### Saved entries

# # #

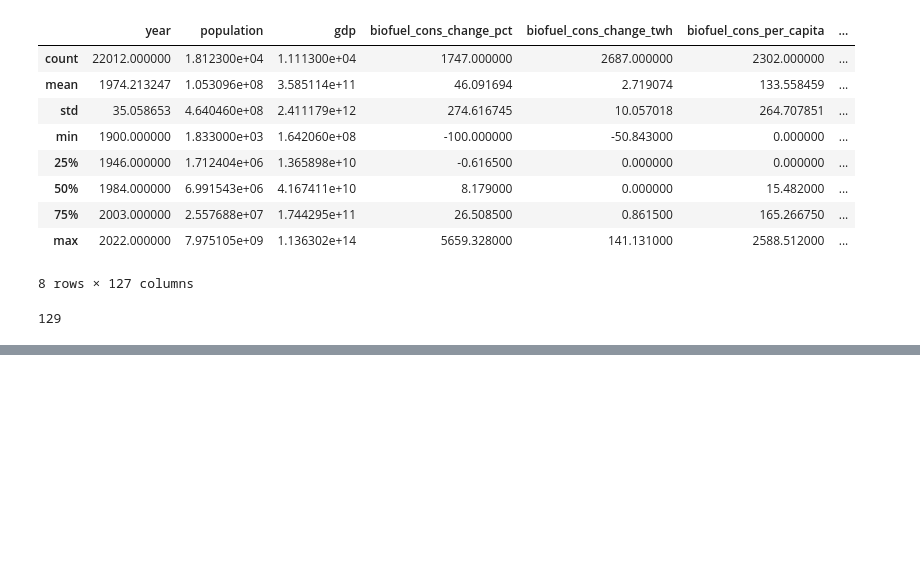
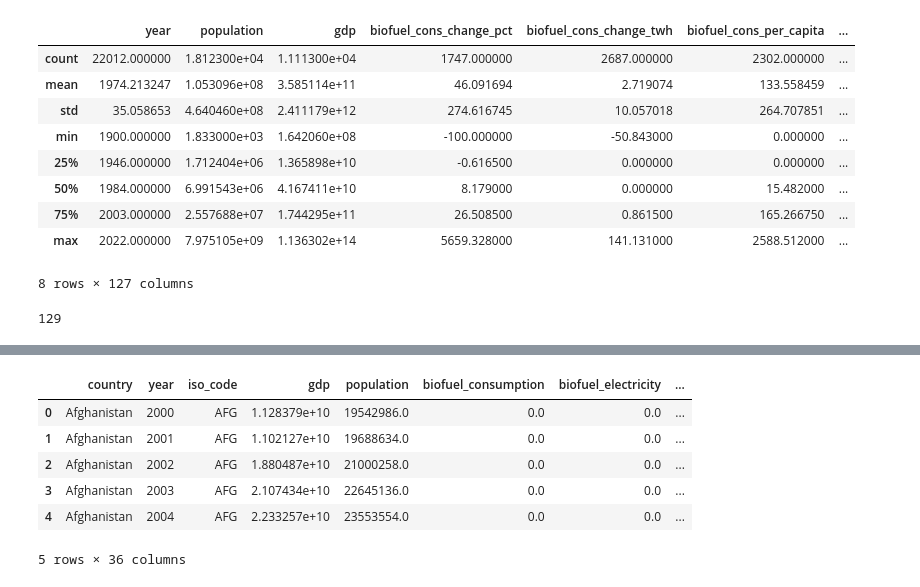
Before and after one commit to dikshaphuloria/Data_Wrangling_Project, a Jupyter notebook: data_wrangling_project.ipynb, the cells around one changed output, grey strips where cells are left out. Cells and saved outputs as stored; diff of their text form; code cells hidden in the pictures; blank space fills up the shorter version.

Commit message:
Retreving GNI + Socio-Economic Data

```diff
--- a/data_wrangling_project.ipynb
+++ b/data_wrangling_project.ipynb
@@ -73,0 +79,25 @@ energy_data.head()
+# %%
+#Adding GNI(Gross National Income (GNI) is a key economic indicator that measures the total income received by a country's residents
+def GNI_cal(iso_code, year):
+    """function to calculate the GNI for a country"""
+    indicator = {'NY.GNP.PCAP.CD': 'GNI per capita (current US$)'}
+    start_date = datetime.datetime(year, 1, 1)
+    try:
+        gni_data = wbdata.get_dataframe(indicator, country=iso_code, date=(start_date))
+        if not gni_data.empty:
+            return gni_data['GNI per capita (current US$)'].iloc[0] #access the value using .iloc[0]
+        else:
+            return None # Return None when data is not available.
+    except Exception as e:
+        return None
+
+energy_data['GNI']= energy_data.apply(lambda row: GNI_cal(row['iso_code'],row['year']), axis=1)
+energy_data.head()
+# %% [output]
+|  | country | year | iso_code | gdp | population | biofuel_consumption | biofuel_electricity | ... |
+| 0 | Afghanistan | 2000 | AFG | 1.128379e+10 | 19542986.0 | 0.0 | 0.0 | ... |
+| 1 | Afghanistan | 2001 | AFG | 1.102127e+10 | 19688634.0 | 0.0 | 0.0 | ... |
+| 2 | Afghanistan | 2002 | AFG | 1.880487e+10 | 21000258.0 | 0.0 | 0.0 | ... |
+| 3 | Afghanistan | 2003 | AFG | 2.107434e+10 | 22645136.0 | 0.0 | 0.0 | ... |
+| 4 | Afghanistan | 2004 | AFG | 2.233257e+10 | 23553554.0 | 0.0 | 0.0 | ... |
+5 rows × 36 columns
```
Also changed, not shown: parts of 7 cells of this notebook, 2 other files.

# # #

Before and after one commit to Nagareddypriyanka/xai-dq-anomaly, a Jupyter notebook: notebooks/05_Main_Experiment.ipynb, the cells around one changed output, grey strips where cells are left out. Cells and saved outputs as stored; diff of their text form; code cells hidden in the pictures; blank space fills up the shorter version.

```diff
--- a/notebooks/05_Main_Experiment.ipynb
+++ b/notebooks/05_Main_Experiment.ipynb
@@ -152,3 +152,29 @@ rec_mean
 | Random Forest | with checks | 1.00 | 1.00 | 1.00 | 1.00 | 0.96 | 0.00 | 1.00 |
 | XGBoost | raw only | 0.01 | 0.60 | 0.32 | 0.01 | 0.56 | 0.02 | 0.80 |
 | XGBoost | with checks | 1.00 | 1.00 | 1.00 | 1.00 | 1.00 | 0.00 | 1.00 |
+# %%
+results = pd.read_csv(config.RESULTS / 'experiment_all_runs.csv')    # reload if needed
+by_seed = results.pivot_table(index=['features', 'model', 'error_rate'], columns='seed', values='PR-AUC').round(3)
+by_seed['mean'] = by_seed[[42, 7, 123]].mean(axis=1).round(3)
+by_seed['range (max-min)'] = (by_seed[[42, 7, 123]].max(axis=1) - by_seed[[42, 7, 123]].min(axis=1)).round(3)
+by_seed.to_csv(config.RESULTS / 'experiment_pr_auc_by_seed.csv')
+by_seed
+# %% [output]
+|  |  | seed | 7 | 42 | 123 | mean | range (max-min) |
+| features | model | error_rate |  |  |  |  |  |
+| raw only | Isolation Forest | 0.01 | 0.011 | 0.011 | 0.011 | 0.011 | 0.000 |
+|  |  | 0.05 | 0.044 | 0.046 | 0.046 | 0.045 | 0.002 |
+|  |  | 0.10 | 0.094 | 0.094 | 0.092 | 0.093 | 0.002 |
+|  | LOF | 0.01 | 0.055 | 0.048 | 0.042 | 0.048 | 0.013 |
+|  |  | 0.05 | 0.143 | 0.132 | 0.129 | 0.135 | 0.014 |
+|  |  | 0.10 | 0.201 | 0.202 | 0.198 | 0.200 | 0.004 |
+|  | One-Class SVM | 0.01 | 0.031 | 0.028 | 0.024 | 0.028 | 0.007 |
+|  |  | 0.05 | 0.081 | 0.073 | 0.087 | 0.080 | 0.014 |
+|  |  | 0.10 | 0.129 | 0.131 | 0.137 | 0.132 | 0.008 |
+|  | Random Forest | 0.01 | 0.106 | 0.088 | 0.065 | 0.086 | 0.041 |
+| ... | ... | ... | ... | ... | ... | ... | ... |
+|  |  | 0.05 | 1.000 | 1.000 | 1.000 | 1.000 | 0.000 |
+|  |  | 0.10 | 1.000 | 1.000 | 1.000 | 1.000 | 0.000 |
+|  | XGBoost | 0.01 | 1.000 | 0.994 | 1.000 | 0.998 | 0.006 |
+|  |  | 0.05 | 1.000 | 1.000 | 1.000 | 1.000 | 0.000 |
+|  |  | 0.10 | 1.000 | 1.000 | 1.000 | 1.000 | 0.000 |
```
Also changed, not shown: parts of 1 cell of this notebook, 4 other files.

# # #

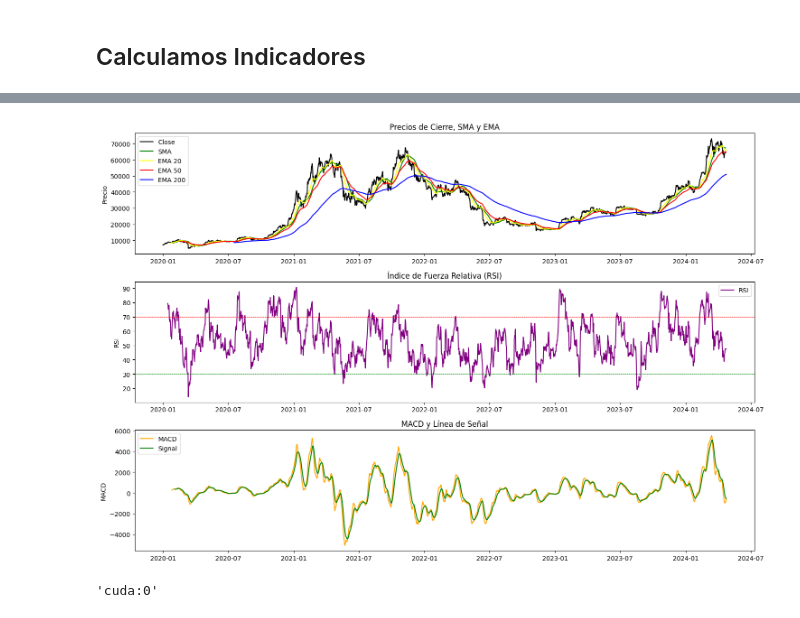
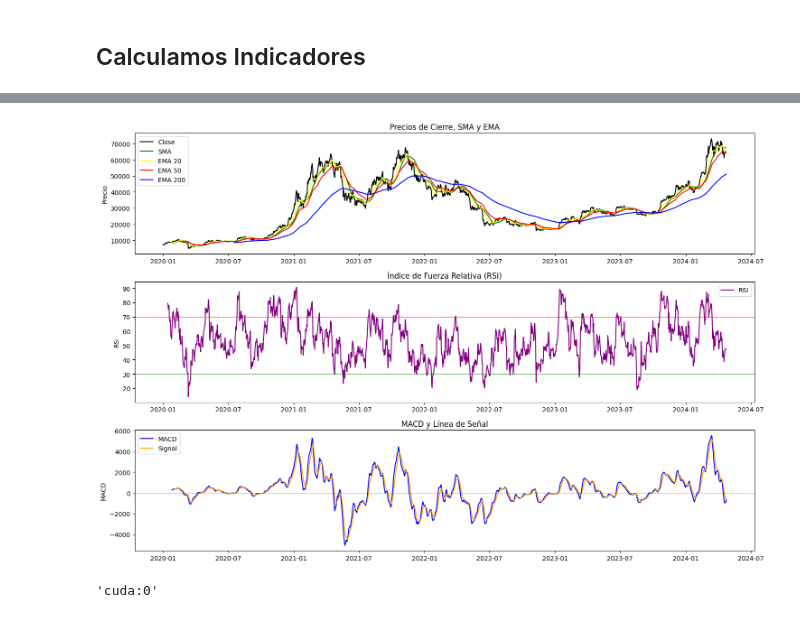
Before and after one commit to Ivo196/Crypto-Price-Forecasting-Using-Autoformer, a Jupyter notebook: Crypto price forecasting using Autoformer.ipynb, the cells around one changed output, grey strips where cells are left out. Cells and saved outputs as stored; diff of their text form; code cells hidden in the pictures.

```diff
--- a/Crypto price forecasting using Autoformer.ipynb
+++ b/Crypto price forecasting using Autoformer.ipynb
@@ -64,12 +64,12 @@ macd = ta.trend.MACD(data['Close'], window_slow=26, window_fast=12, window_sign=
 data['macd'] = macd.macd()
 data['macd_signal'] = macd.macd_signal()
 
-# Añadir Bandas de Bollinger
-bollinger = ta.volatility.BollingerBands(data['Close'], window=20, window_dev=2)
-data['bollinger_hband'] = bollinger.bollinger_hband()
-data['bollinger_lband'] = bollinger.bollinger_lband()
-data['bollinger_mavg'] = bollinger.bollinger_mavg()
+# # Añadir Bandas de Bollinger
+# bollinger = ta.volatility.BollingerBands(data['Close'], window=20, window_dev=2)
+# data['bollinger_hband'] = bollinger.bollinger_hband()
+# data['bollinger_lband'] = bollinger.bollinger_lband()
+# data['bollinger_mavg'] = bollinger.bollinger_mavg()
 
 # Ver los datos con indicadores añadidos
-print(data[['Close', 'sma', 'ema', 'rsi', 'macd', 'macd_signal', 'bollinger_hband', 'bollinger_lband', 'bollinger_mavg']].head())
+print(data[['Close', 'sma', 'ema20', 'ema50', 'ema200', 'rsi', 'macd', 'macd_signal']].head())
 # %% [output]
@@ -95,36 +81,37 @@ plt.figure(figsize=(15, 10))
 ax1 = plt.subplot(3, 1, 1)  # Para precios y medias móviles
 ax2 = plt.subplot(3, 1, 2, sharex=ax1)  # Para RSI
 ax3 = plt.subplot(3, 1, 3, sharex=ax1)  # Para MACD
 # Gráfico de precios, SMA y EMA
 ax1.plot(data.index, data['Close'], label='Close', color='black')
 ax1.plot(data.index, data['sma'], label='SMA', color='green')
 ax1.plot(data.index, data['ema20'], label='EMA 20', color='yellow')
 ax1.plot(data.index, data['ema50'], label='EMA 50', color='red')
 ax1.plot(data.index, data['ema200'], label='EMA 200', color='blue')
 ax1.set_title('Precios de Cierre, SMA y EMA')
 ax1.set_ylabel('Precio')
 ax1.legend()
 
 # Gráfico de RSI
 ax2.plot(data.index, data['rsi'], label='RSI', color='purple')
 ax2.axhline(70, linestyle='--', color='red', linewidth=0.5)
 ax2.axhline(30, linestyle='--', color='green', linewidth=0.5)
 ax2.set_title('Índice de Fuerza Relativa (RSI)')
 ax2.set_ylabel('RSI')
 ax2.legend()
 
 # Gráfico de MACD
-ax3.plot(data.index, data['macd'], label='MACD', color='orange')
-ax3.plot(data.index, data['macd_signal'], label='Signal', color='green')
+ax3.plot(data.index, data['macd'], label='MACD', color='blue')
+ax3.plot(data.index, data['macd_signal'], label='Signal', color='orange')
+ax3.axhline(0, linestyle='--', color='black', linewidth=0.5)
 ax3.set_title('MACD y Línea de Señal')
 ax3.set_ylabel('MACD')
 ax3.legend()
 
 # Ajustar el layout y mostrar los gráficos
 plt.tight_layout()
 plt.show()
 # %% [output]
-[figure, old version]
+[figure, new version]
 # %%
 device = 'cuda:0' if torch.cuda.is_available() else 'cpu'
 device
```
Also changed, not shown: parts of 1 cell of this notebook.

# # #

### Required work
Go through the entries and copy each line holding the string "output".

### Response for this exercise
Before and after one commit to dikshaphuloria/Data_Wrangling_Project, a Jupyter notebook: data_wrangling_project.ipynb, the cells around one changed output, grey strips where cells are left out. Cells and saved outputs as stored; diff of their text form; code cells hidden in the pictures; blank space fills up the shorter version.
+# %% [output]
Before and after one commit to Nagareddypriyanka/xai-dq-anomaly, a Jupyter notebook: notebooks/05_Main_Experiment.ipynb, the cells around one changed output, grey strips where cells are left out. Cells and saved outputs as stored; diff of their text form; code cells hidden in the pictures; blank space fills up the shorter version.
+# %% [output]
Before and after one commit to Ivo196/Crypto-Price-Forecasting-Using-Autoformer, a Jupyter notebook: Crypto price forecasting using Autoformer.ipynb, the cells around one changed output, grey strips where cells are left out. Cells and saved outputs as stored; diff of their text form; code cells hidden in the pictures.
 # %% [output]
 # %% [output]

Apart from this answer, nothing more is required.